To wrestling fans, Billy ‘Dinty’ Parks, who died this week at 83, leaves behind a now-common move called the Sunset Flip. To those who knew him in North Bay, Ontario, he leaves behind fond memories of days at the Sunset Park Motel and Cottages.

Born and raised on a farm in North Bay, Parks was into hockey and football as a youth, but always looked up to his brother Herb, 11 years his senior, who had taken a real shine to wrestling, both amateur and professional.

Bill Parks


Herb was a favourite to represent Canada at the 1932 Olympic Games in wrestling, but his hopes were dashed when he broke his ribs. Herb turned pro, and would encourage his younger brother to go to the YMCA and develop his amateur mat skills.

After a stint in the Royal Canadian Air Force during World War II, with the 432nd Bomber Squadron, Bill was discharged and wrestled amateur until heading west to turn pro alongside his big brother.

In April 1947, Bill Parks entered the pro ring for the first time in a battle royal for Don Owen in the Oregon territory. His first singles match was a few days later against Gorilla Poggi.

Bill Parks would wrestle for 20 years, until 1967, but it was not a full-time gig for him, and his obituary in the North Bay Today newspaper claims he had “more than 500 matches” during those 20 years, including TV appearances on the Dumont Network.

In 1954, Parks bought the Sunset Park Motel and Cottages in North Bay, operating them with his wife Barbara until 1972. He was a regular on the summer wrestling tours promoted by Larry Kasaboski in Northern Ontario. During the winter, the couple went to Florida, and Parks would wrestle on occasion there as well.

Though he may not have been the first to actually perform the Sunset Flip — rolling over an opponent and using his momentum to bring his foe into a pin position — Parks definitely gets credit for popularizing and naming the move after his business.

Fan Jack Caldwell shared his memory of Bill Parks in an email with SLAM! Wrestling, having been a kid in Florida who knew Bill’s son, Chris. “Bill was a face and he did not use any fancy gimmicks.
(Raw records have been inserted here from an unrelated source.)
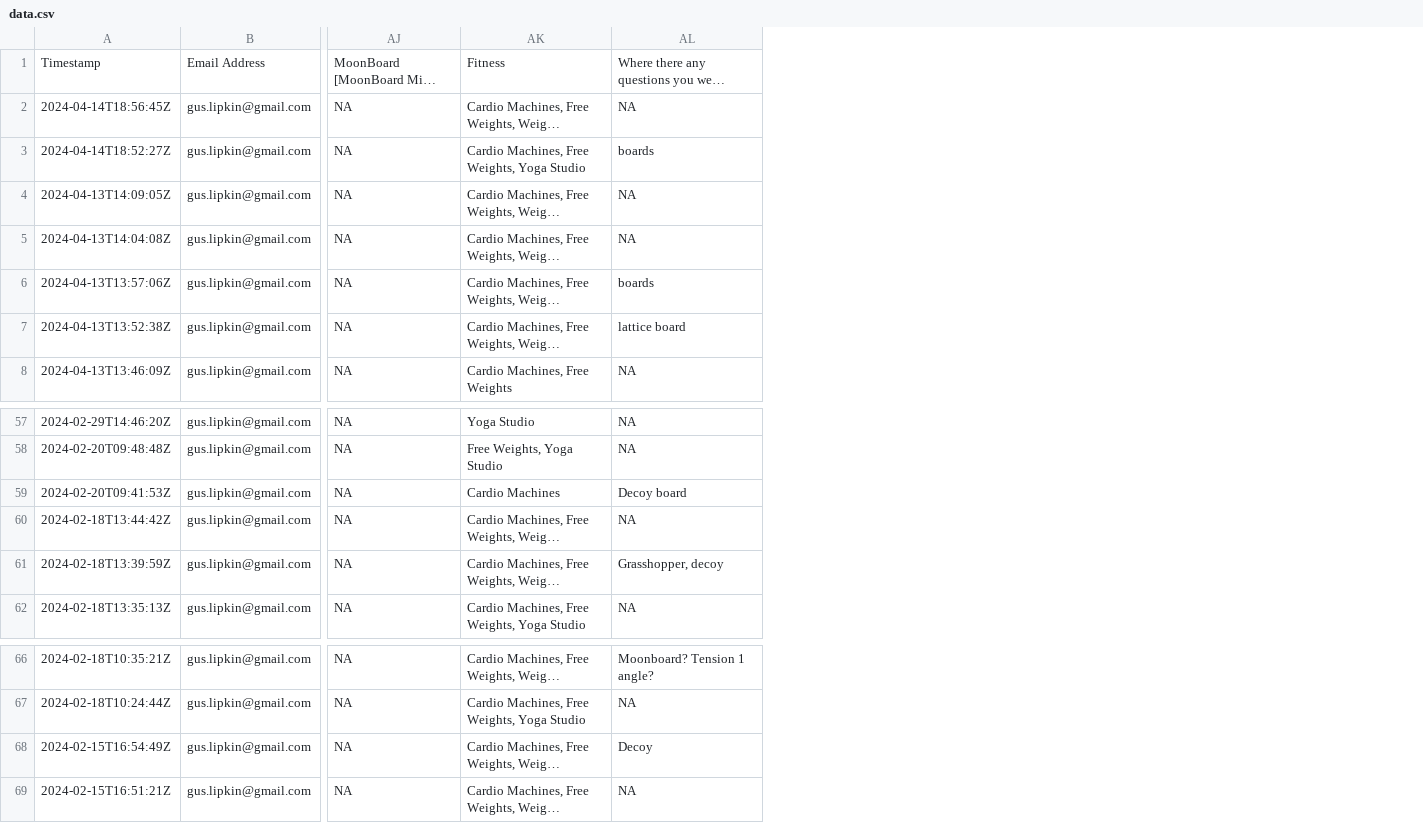
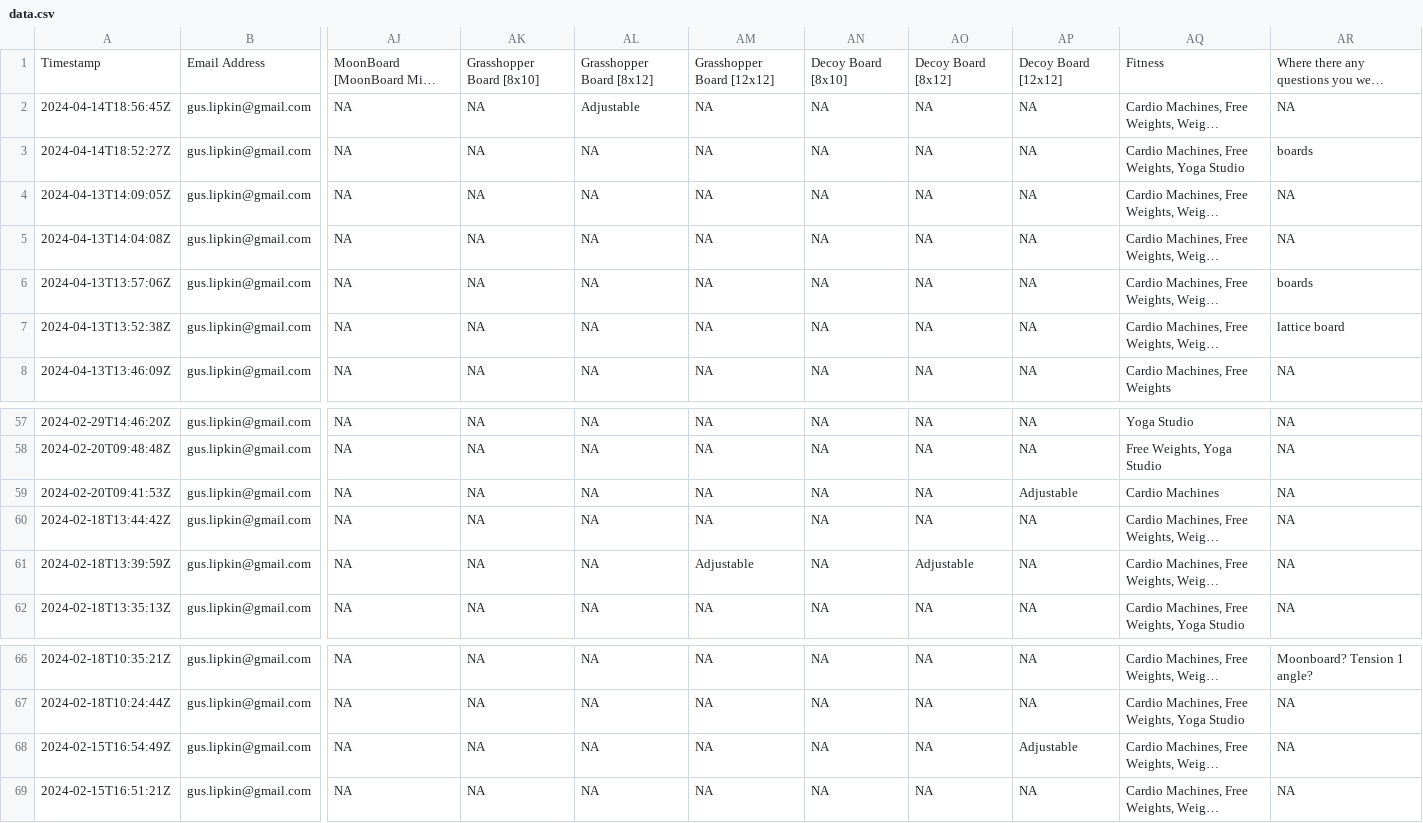
Before and after one commit to guslipkin/ClimbWith, a CSV file: data-raw/data.csv, drawn as a sheet; only a part is shown, gaps mark what is left out; long unchanged cells end in …; addresses are those after the commit; the diff names each change by its address in the sheet, - before the commit and + after, or states it on an @@ line.

```diff
--- a/data-raw/data.csv
+++ b/data-raw/data.csv
+column AK, rows 1-8: Grasshopper Board [8x10] | NA | NA | NA | NA | NA | NA | NA; rows 57-62: all NA; rows 66-69: all NA
+column AL, rows 1-8: Grasshopper Board [8x12] | Adjustable | NA | NA | NA | NA | NA | NA; rows 57-62: all NA; rows 66-69: all NA
+column AM, rows 1-8: Grasshopper Board [12x12] | NA | NA | NA | NA | NA | NA | NA; rows 57-62: NA | NA | NA | NA | Adjustable | NA; rows 66-69: all NA
+column AN, rows 1-8: Decoy Board [8x10] | NA | NA | NA | NA | NA | NA | NA; rows 57-62: all NA; rows 66-69: all NA
+column AO, rows 1-8: Decoy Board [8x12] | NA | NA | NA | NA | NA | NA | NA; rows 57-62: NA | NA | NA | NA | Adjustable | NA; rows 66-69: all NA
+column AP, rows 1-8: Decoy Board [12x12] | NA | NA | NA | NA | NA | NA | NA; rows 57-62: NA | NA | Adjustable | NA | NA | NA; rows 66-69: NA | NA | Adjustable | NA
-AR59: Decoy board
+AR59: NA
-AR61: Grasshopper, decoy
+AR61: NA
-AR68: Decoy
+AR68: NA
```
Also changed, not shown: 1 other file.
He was a nice guy and he had a classic Canadian accent, saying ‘eh?’ at the end of his sentences,” wrote Caldwell.

North Bay’s Craig Wallace recalled taking swimming lessons at the area known as Sunset Point where Parks had his park. The land is now a city park.
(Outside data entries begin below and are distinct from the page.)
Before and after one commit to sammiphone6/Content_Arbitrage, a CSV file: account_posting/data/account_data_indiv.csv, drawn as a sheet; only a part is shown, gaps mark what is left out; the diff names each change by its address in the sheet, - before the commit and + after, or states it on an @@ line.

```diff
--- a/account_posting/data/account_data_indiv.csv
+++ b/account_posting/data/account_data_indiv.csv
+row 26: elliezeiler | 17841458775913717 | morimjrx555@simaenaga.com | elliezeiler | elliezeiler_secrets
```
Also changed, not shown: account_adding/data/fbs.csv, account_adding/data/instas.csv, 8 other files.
According to Scott Teal’s Whatever Happened To … ? newsletter from 1994, Herb (also deceased) and Bill Parks worked as a tag team for many years, including stints for Al Half in Columbus, Ohio, Cliff Maupin in Toledo, Ohio, Dory Detton in Amarillo, Texas.

Bill Parks’ top title was the North American Junior Heavyweight title in 1960, a belt defended in Northern Ontario and sponsored by Labatt’s. He was inducted into the North Bay Sports Hall of Fame in 1991.

A cause of death was not reported in the obituary in the North Bay newspaper. Parks died in Florida.